AB - Mobilization of soil/sediment organic carbon into inland waters constitutes a substantial, but poorly-constrained, component of the global carbon cycle. Radiocarbon (C-14) analysis has proven a valuable tool in tracing the sources and fate of mobilized carbon, but aquatic C-14 studies in permafrost regions rarely detect 'old' carbon (assimilated from the atmosphere into plants and soil prior to AD1950). The emission of greenhouse gases derived from old carbon by aquatic systems may indicate that carbon sequestered prior to AD1950 is being destabilized, thus contributing to the 'permafrost carbon feedback' (PCF). Here, we measure directly the C-14 content of aquatic CO2, alongside dissolved organic carbon, in headwater systems of the western Canadian Arctic-the first such concurrent measurements in the Arctic. Age distribution analysis indicates that the age of mobilized aquatic carbon increased significantly during the 2014 snow-free season as the active layer deepened. This increase in age was more pronounced in DOC, rising from 101-228 years before sampling date (a 120%-125% increase) compared to CO2, which rose from 92-151 years before sampling date (a 59%-63% increase). 'Pre-industrial' aged carbon (assimilated prior to similar to AD1750) comprised 15%-40% of the total aquatic carbon fluxes, demonstrating the prevalence of old carbon to Arctic headwaters. Although the presence of this old carbon is not necessarily indicative of a net positive PCF, we provide an approach and baseline data which can be used for future assessment of the PCF.

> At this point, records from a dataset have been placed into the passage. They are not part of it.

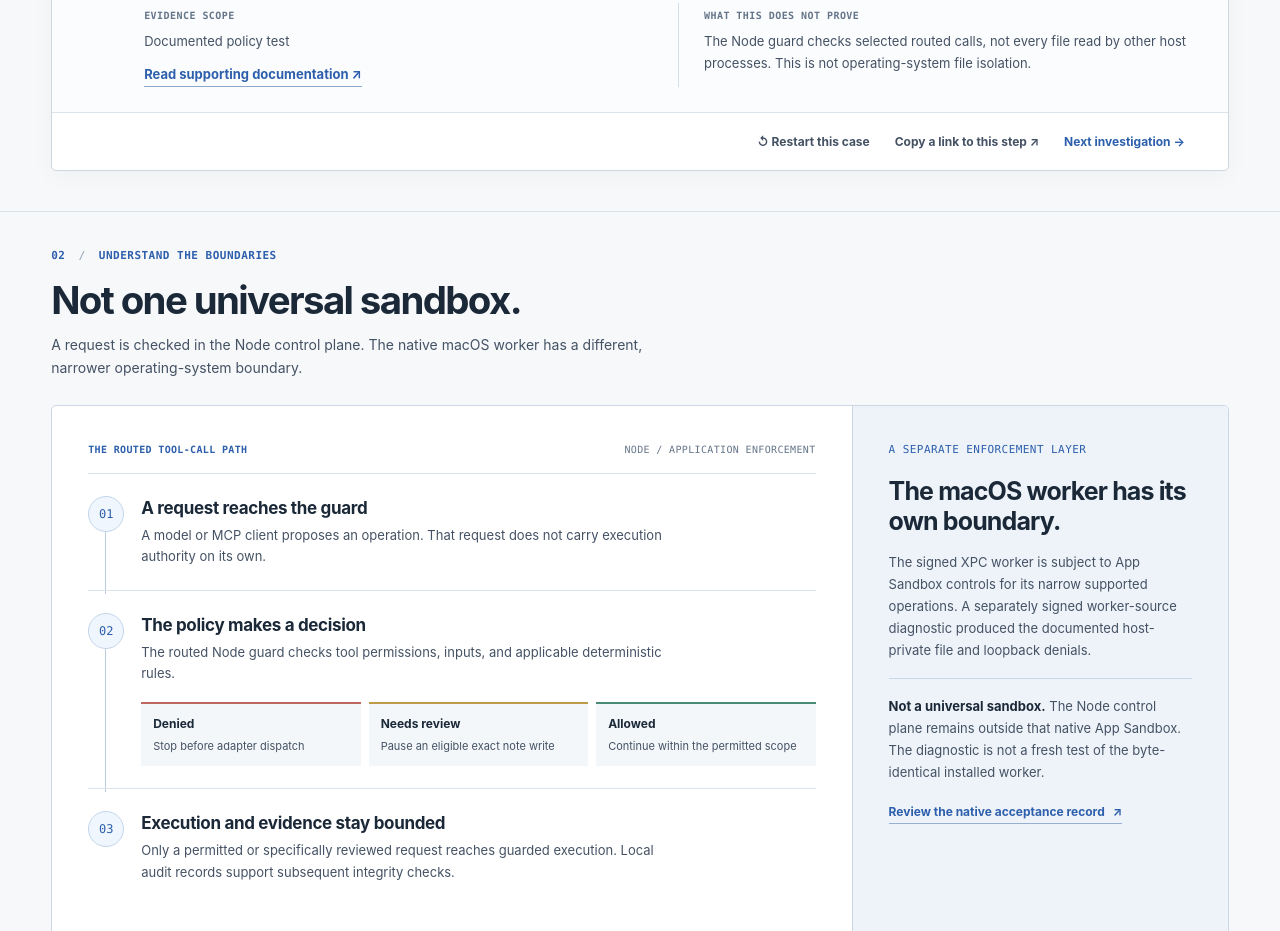
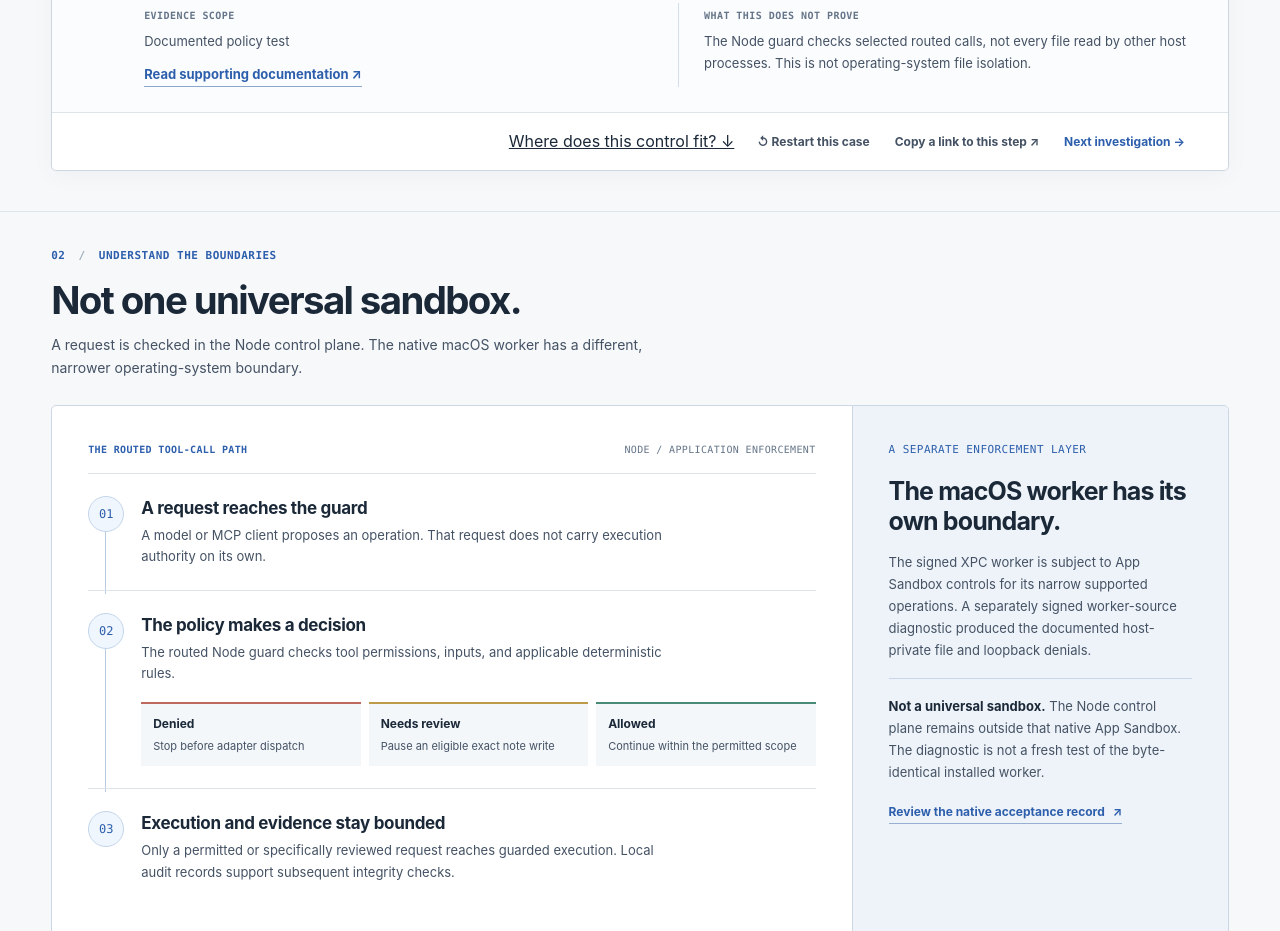
Before and after one commit to christophervalle85/agent-black-box-design-lab, a website with bundled scripts: page public/showcase.html in a window 1280 px wide. Shown: the part 2097-3028 px from the top of the page. Built offline with nearby package versions, Linux system fonts and the light colour scheme.

Commit message:
Connect investigation outcome to the enforcement model

```diff
--- a/public/showcase.html
+++ b/public/showcase.html
@@ -154,6 +154,7 @@
         </section>
         <footer class="case-footer">
           <p id="action-feedback" aria-live="polite" role="status"></p>
+          <a class="footer-bridge" href="#architecture">Where does this control fit? ↓</a>
           <button class="footer-action" id="restart-case" type="button">↺ Restart this case</button>
           <button class="footer-action" id="copy-case-link" type="button">Copy a link to this step ↗</button>
           <button class="footer-action footer-next" id="next-case" type="button">Next investigation →</button>
```
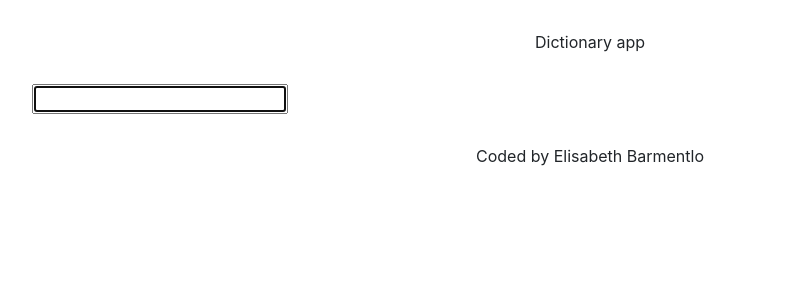
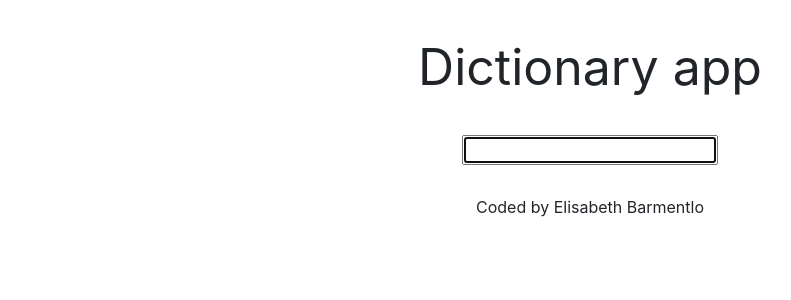
Before and after one commit to EBarmentlo/react-dictionary-app, a React (Create React App) app: page / in a window 1280 px wide. Shown: the top 300 px of the page, without its empty margins (50-841 px from the left). Built offline with nearby package versions, Linux system fonts and the light colour scheme.

Commit message:
added axios and api

```diff
--- a/package.json
+++ b/package.json
@@ -6,6 +6,7 @@
     "@testing-library/jest-dom": "^5.16.4",
     "@testing-library/react": "^13.3.0",
     "@testing-library/user-event": "^13.5.0",
+    "axios": "^0.27.2",
     "react": "^18.2.0",
     "react-dom": "^18.2.0",
     "react-scripts": "5.0.1",
--- a/src/App.css
+++ b/src/App.css
@@ -6,4 +6,5 @@
 .app-header {
   margin: 30px 0;
   text-align: center;
+  font-size: 50px;
 }
--- a/src/Dictionary.css
+++ b/src/Dictionary.css
@@ -1,2 +1,3 @@
 .Dictionary {
+  text-align: center;
 }
--- a/src/Dictionary.js
+++ b/src/Dictionary.js
@@ -1,12 +1,20 @@
 import React, { useState } from "react";
+import axios from "axios";
 import "./Dictionary.css";
 
 export default function Dictionary() {
   let [keyword, setKeyword] = useState("");
 
+  function handleResponse(response) {
+    console.log(response);
+  }
+
   function search(event) {
     event.preventDefault();
     alert(`Searching for ${keyword}`);
+
+    let apiUrl = `https://api.dictionaryapi.dev/api/v2/entries/en/${keyword}`;
+    axios.get(apiUrl).then(handleResponse);
   }
 
   function handleKeywordChange(event) {
```
Also changed, not shown: 1 other file (tests, documents, lock files or other folders).
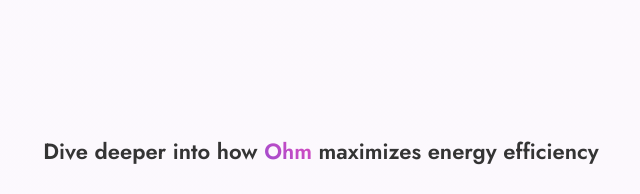
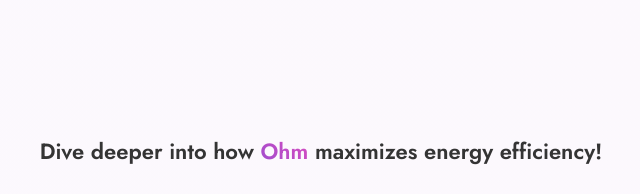
Before and after one commit to Wafiq5/Ohm-Progress, a plain HTML site: page Ohm progresses/index.html in a window 1280 px wide. Shown: the part 3400-3594 px from the top of the page, 319-959 px from the left. Drawn offline with Linux system fonts and the light colour scheme; a script that the page names is missing.

Commit message:
Update index.html

```diff
--- a/Ohm progresses/index.html
+++ b/Ohm progresses/index.html
@@ -1,6 +1,5 @@
 <!DOCTYPE html>
 <html lang="en">
-
 <head>
     <meta charset="UTF-8">
     <meta name="viewport" content="width=device-width, initial-scale=1.0">
@@ -13,7 +12,6 @@
         rel="stylesheet">
     <link rel="stylesheet" href="https://cdnjs.cloudflare.com/ajax/libs/font-awesome/4.7.0/css/font-awesome.min.css">
 </head>
-
 <body>
 
     <header>
@@ -93,7 +91,7 @@
                 </div>
             </div>
             <div class="learn-button-container">
-                <span class="learn-paragraph">Dive deeper into how <span class="text-gradient">Ohm</span> maximizes energy efficiency</span>
+                <span class="learn-paragraph">Dive deeper into how <span class="text-gradient">Ohm</span> maximizes energy efficiency!</span>
                 <a href="about.html"><button class="gradient-button-1">Explore more</button></a>
             </div>
         </section>
```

KW - carbon dioxide CO2

KW - dissolved organic carbon DOC

KW - methane CH4

KW - Arctic catchments

KW - inland waters

KW - radiocarbon C-14

KW - dissolved inorganic carbon

KW - organic-carbon

KW - climate-change

KW - active layer

KW - methane

KW - thaw

KW - radiocarbon

KW - lakes

KW - peatlands

KW - dioxide

U2 - 10.1088/1748-9326/aaa1fe

DO - 10.1088/1748-9326/aaa1fe

M3 - Letter

VL - 13

JO - Environmental Research Letters

JF - Environmental Research Letters

SN - 1748-9326

IS - 3

M1 - 034024

ER -